TASK DESCRIPTION. Please output the data exactly, without omitting anything.

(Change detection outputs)
_ _ _ _

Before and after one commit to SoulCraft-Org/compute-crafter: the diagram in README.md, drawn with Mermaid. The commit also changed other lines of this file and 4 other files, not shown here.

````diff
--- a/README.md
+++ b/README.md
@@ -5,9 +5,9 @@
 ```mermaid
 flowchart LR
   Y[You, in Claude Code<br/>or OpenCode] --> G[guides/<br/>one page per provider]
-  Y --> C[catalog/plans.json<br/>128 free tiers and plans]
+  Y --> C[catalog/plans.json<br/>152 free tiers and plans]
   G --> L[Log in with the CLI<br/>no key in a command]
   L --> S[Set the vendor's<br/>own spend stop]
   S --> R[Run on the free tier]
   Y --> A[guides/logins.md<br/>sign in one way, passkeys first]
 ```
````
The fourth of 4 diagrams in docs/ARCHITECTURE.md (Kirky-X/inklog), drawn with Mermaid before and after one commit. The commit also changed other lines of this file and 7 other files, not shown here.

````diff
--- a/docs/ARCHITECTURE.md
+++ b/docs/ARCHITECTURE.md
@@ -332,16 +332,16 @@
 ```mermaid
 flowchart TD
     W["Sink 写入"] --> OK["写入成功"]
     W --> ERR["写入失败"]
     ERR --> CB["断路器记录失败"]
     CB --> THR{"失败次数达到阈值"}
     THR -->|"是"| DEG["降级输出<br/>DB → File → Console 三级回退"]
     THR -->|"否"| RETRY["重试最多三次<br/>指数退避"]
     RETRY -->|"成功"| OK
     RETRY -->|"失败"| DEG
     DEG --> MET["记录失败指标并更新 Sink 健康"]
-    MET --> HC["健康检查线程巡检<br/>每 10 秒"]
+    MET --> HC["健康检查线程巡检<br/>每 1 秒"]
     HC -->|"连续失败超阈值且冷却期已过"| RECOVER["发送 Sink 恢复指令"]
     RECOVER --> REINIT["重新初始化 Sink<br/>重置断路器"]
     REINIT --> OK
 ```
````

_ _ _ _

RESPONSE BELOW.
Before and after one commit to SoulCraft-Org/compute-crafter: the diagram in README.md, drawn with Mermaid. The commit also changed other lines of this file and 4 other files, not shown here.

````diff
--- a/README.md
+++ b/README.md
@@ -5,9 +5,9 @@
 ```mermaid
 flowchart LR
   Y[You, in Claude Code<br/>or OpenCode] --> G[guides/<br/>one page per provider]
-  Y --> C[catalog/plans.json<br/>128 free tiers and plans]
+  Y --> C[catalog/plans.json<br/>152 free tiers and plans]
   G --> L[Log in with the CLI<br/>no key in a command]
   L --> S[Set the vendor's<br/>own spend stop]
   S --> R[Run on the free tier]
   Y --> A[guides/logins.md<br/>sign in one way, passkeys first]
 ```
````
The fourth of 4 diagrams in docs/ARCHITECTURE.md (Kirky-X/inklog), drawn with Mermaid before and after one commit. The commit also changed other lines of this file and 7 other files, not shown here.

````diff
--- a/docs/ARCHITECTURE.md
+++ b/docs/ARCHITECTURE.md
@@ -332,16 +332,16 @@
 ```mermaid
 flowchart TD
     W["Sink 写入"] --> OK["写入成功"]
     W --> ERR["写入失败"]
     ERR --> CB["断路器记录失败"]
     CB --> THR{"失败次数达到阈值"}
     THR -->|"是"| DEG["降级输出<br/>DB → File → Console 三级回退"]
     THR -->|"否"| RETRY["重试最多三次<br/>指数退避"]
     RETRY -->|"成功"| OK
     RETRY -->|"失败"| DEG
     DEG --> MET["记录失败指标并更新 Sink 健康"]
-    MET --> HC["健康检查线程巡检<br/>每 10 秒"]
+    MET --> HC["健康检查线程巡检<br/>每 1 秒"]
     HC -->|"连续失败超阈值且冷却期已过"| RECOVER["发送 Sink 恢复指令"]
     RECOVER --> REINIT["重新初始化 Sink<br/>重置断路器"]
     REINIT --> OK
 ```
````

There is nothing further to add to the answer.